Only the pictures are to be omitted; everything else in the listing must be reproduced exactly.

◆ Data supplied
········
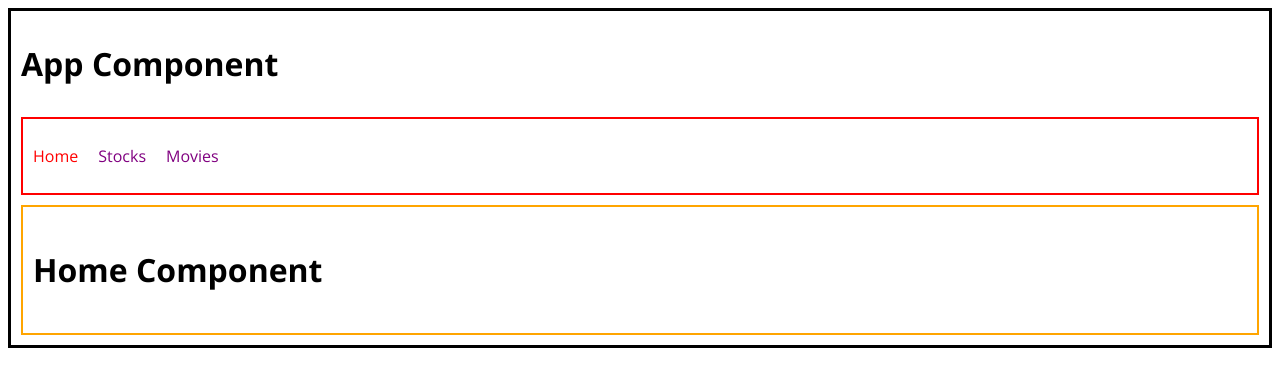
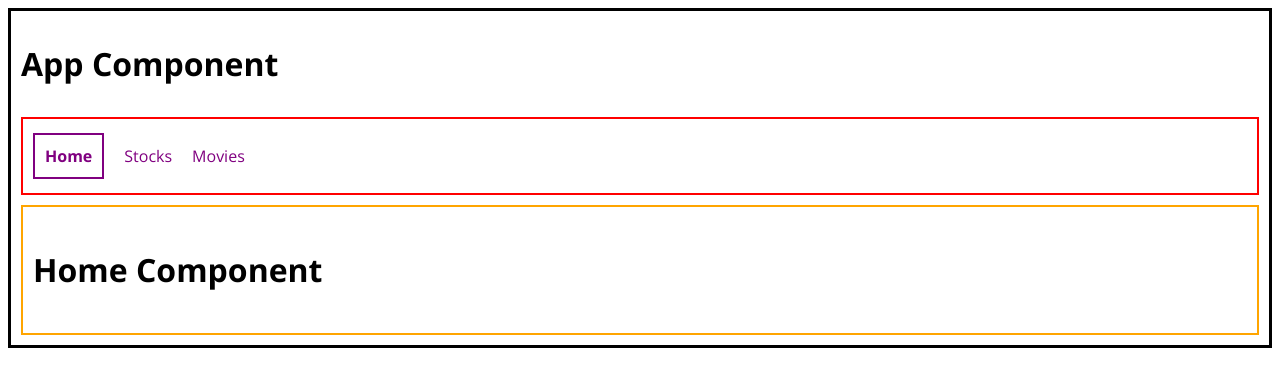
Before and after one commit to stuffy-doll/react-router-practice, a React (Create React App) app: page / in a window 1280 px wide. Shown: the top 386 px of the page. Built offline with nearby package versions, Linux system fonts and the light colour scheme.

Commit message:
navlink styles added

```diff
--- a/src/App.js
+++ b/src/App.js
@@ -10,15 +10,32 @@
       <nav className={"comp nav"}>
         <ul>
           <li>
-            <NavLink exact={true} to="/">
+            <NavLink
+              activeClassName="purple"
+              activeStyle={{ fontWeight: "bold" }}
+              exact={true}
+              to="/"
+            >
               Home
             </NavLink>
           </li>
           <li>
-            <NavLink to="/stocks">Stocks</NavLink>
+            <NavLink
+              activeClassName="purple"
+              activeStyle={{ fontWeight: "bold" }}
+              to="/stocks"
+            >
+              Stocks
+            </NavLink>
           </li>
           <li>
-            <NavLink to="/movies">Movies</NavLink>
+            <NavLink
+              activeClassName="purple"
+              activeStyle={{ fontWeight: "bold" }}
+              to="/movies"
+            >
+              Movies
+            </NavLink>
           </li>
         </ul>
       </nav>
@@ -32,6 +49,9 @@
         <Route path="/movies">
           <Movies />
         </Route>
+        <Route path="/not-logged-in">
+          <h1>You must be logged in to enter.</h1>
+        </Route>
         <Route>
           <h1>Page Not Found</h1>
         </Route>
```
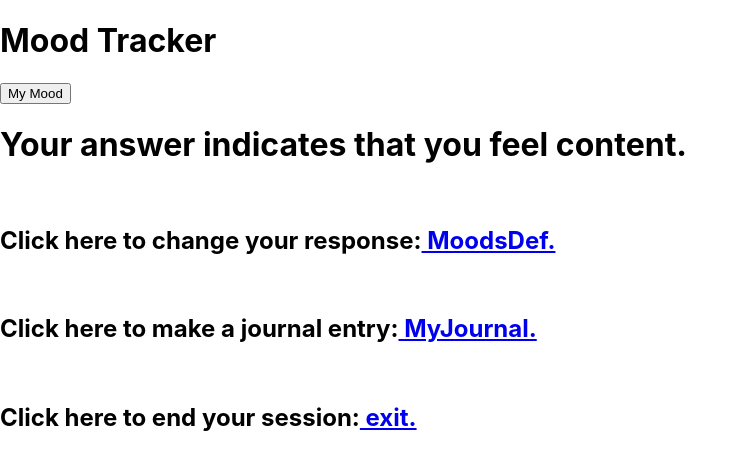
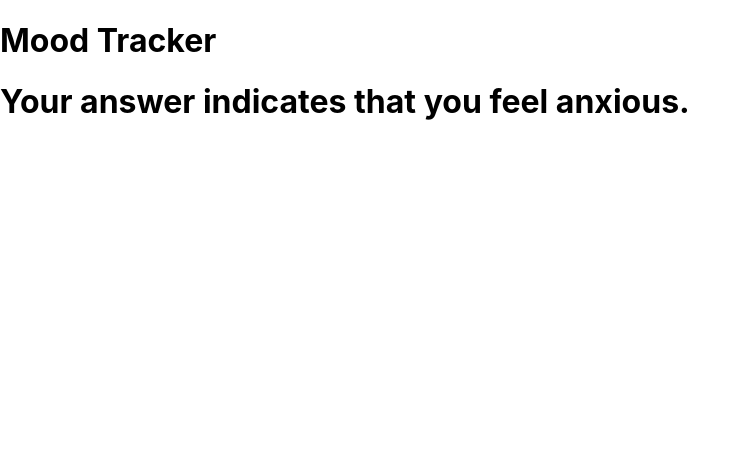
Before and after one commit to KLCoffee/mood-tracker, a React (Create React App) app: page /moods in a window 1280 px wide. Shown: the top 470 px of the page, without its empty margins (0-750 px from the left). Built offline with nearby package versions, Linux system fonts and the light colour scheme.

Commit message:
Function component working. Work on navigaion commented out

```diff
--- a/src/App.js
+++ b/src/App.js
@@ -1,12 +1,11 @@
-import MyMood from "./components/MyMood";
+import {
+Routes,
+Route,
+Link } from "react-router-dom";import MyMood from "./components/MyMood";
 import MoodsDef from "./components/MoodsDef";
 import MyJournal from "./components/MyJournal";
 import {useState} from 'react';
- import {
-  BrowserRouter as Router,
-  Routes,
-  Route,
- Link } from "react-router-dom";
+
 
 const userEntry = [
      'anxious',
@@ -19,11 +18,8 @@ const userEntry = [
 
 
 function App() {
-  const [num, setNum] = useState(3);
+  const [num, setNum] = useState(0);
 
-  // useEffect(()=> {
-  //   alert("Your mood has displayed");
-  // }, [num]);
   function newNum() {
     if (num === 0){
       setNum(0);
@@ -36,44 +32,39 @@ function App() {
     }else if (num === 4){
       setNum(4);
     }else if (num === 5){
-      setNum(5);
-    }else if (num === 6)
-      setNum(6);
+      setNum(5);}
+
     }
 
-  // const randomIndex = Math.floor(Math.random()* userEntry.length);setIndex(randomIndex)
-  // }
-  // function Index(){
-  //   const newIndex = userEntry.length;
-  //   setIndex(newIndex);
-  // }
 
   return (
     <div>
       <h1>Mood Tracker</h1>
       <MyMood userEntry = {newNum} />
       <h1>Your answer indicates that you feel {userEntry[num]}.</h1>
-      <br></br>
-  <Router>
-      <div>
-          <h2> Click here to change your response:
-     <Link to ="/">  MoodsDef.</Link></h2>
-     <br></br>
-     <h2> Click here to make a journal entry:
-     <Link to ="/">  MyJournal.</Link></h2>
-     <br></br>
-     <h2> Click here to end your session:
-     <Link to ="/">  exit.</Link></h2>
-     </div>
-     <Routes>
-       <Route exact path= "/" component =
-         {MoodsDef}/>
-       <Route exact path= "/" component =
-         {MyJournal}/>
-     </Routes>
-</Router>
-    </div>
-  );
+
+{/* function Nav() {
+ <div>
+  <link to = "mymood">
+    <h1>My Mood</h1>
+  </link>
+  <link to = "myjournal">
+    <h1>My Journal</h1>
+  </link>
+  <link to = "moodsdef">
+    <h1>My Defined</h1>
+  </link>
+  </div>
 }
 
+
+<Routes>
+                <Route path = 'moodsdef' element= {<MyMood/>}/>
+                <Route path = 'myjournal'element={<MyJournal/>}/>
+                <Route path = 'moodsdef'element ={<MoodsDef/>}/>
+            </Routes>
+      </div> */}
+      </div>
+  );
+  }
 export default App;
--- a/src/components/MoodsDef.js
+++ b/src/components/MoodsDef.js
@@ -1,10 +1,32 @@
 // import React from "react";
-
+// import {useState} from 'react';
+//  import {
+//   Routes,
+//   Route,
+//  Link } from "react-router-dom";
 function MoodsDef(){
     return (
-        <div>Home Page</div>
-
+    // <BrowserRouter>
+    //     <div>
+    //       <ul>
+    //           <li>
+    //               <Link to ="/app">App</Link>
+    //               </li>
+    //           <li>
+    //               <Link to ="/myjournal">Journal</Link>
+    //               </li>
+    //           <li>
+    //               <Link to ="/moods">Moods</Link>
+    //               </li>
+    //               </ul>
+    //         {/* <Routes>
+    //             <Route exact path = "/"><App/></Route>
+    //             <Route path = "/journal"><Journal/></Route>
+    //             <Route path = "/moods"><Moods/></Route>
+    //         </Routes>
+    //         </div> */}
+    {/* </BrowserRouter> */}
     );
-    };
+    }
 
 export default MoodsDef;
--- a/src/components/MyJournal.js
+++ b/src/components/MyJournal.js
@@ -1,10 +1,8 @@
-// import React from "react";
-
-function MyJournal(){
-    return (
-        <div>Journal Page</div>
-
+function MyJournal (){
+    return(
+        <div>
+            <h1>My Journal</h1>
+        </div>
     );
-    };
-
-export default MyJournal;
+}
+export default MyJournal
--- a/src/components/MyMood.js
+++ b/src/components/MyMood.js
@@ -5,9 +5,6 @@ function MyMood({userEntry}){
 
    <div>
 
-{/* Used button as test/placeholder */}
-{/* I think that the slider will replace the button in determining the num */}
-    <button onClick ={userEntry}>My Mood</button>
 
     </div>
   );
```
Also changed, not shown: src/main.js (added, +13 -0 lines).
········
◆ Answer to this exercise
Before and after one commit to stuffy-doll/react-router-practice, a React (Create React App) app: page / in a window 1280 px wide. Shown: the top 386 px of the page. Built offline with nearby package versions, Linux system fonts and the light colour scheme.

Commit message:
navlink styles added

```diff
--- a/src/App.js
+++ b/src/App.js
@@ -10,15 +10,32 @@
       <nav className={"comp nav"}>
         <ul>
           <li>
-            <NavLink exact={true} to="/">
+            <NavLink
+              activeClassName="purple"
+              activeStyle={{ fontWeight: "bold" }}
+              exact={true}
+              to="/"
+            >
               Home
             </NavLink>
           </li>
           <li>
-            <NavLink to="/stocks">Stocks</NavLink>
+            <NavLink
+              activeClassName="purple"
+              activeStyle={{ fontWeight: "bold" }}
+              to="/stocks"
+            >
+              Stocks
+            </NavLink>
           </li>
           <li>
-            <NavLink to="/movies">Movies</NavLink>
+            <NavLink
+              activeClassName="purple"
+              activeStyle={{ fontWeight: "bold" }}
+              to="/movies"
+            >
+              Movies
+            </NavLink>
           </li>
         </ul>
       </nav>
@@ -32,6 +49,9 @@
         <Route path="/movies">
           <Movies />
         </Route>
+        <Route path="/not-logged-in">
+          <h1>You must be logged in to enter.</h1>
+        </Route>
         <Route>
           <h1>Page Not Found</h1>
         </Route>
```
Before and after one commit to KLCoffee/mood-tracker, a React (Create React App) app: page /moods in a window 1280 px wide. Shown: the top 470 px of the page, without its empty margins (0-750 px from the left). Built offline with nearby package versions, Linux system fonts and the light colour scheme.

Commit message:
Function component working. Work on navigaion commented out

```diff
--- a/src/App.js
+++ b/src/App.js
@@ -1,12 +1,11 @@
-import MyMood from "./components/MyMood";
+import {
+Routes,
+Route,
+Link } from "react-router-dom";import MyMood from "./components/MyMood";
 import MoodsDef from "./components/MoodsDef";
 import MyJournal from "./components/MyJournal";
 import {useState} from 'react';
- import {
-  BrowserRouter as Router,
-  Routes,
-  Route,
- Link } from "react-router-dom";
+
 
 const userEntry = [
      'anxious',
@@ -19,11 +18,8 @@ const userEntry = [
 
 
 function App() {
-  const [num, setNum] = useState(3);
+  const [num, setNum] = useState(0);
 
-  // useEffect(()=> {
-  //   alert("Your mood has displayed");
-  // }, [num]);
   function newNum() {
     if (num === 0){
       setNum(0);
@@ -36,44 +32,39 @@ function App() {
     }else if (num === 4){
       setNum(4);
     }else if (num === 5){
-      setNum(5);
-    }else if (num === 6)
-      setNum(6);
+      setNum(5);}
+
     }
 
-  // const randomIndex = Math.floor(Math.random()* userEntry.length);setIndex(randomIndex)
-  // }
-  // function Index(){
-  //   const newIndex = userEntry.length;
-  //   setIndex(newIndex);
-  // }
 
   return (
     <div>
       <h1>Mood Tracker</h1>
       <MyMood userEntry = {newNum} />
       <h1>Your answer indicates that you feel {userEntry[num]}.</h1>
-      <br></br>
-  <Router>
-      <div>
-          <h2> Click here to change your response:
-     <Link to ="/">  MoodsDef.</Link></h2>
-     <br></br>
-     <h2> Click here to make a journal entry:
-     <Link to ="/">  MyJournal.</Link></h2>
-     <br></br>
-     <h2> Click here to end your session:
-     <Link to ="/">  exit.</Link></h2>
-     </div>
-     <Routes>
-       <Route exact path= "/" component =
-         {MoodsDef}/>
-       <Route exact path= "/" component =
-         {MyJournal}/>
-     </Routes>
-</Router>
-    </div>
-  );
+
+{/* function Nav() {
+ <div>
+  <link to = "mymood">
+    <h1>My Mood</h1>
+  </link>
+  <link to = "myjournal">
+    <h1>My Journal</h1>
+  </link>
+  <link to = "moodsdef">
+    <h1>My Defined</h1>
+  </link>
+  </div>
 }
 
+
+<Routes>
+                <Route path = 'moodsdef' element= {<MyMood/>}/>
+                <Route path = 'myjournal'element={<MyJournal/>}/>
+                <Route path = 'moodsdef'element ={<MoodsDef/>}/>
+            </Routes>
+      </div> */}
+      </div>
+  );
+  }
 export default App;
--- a/src/components/MoodsDef.js
+++ b/src/components/MoodsDef.js
@@ -1,10 +1,32 @@
 // import React from "react";
-
+// import {useState} from 'react';
+//  import {
+//   Routes,
+//   Route,
+//  Link } from "react-router-dom";
 function MoodsDef(){
     return (
-        <div>Home Page</div>
-
+    // <BrowserRouter>
+    //     <div>
+    //       <ul>
+    //           <li>
+    //               <Link to ="/app">App</Link>
+    //               </li>
+    //           <li>
+    //               <Link to ="/myjournal">Journal</Link>
+    //               </li>
+    //           <li>
+    //               <Link to ="/moods">Moods</Link>
+    //               </li>
+    //               </ul>
+    //         {/* <Routes>
+    //             <Route exact path = "/"><App/></Route>
+    //             <Route path = "/journal"><Journal/></Route>
+    //             <Route path = "/moods"><Moods/></Route>
+    //         </Routes>
+    //         </div> */}
+    {/* </BrowserRouter> */}
     );
-    };
+    }
 
 export default MoodsDef;
--- a/src/components/MyJournal.js
+++ b/src/components/MyJournal.js
@@ -1,10 +1,8 @@
-// import React from "react";
-
-function MyJournal(){
-    return (
-        <div>Journal Page</div>
-
+function MyJournal (){
+    return(
+        <div>
+            <h1>My Journal</h1>
+        </div>
     );
-    };
-
-export default MyJournal;
+}
+export default MyJournal
--- a/src/components/MyMood.js
+++ b/src/components/MyMood.js
@@ -5,9 +5,6 @@ function MyMood({userEntry}){
 
    <div>
 
-{/* Used button as test/placeholder */}
-{/* I think that the slider will replace the button in determining the num */}
-    <button onClick ={userEntry}>My Mood</button>
 
     </div>
   );
```
Also changed, not shown: src/main.js (added, +13 -0 lines).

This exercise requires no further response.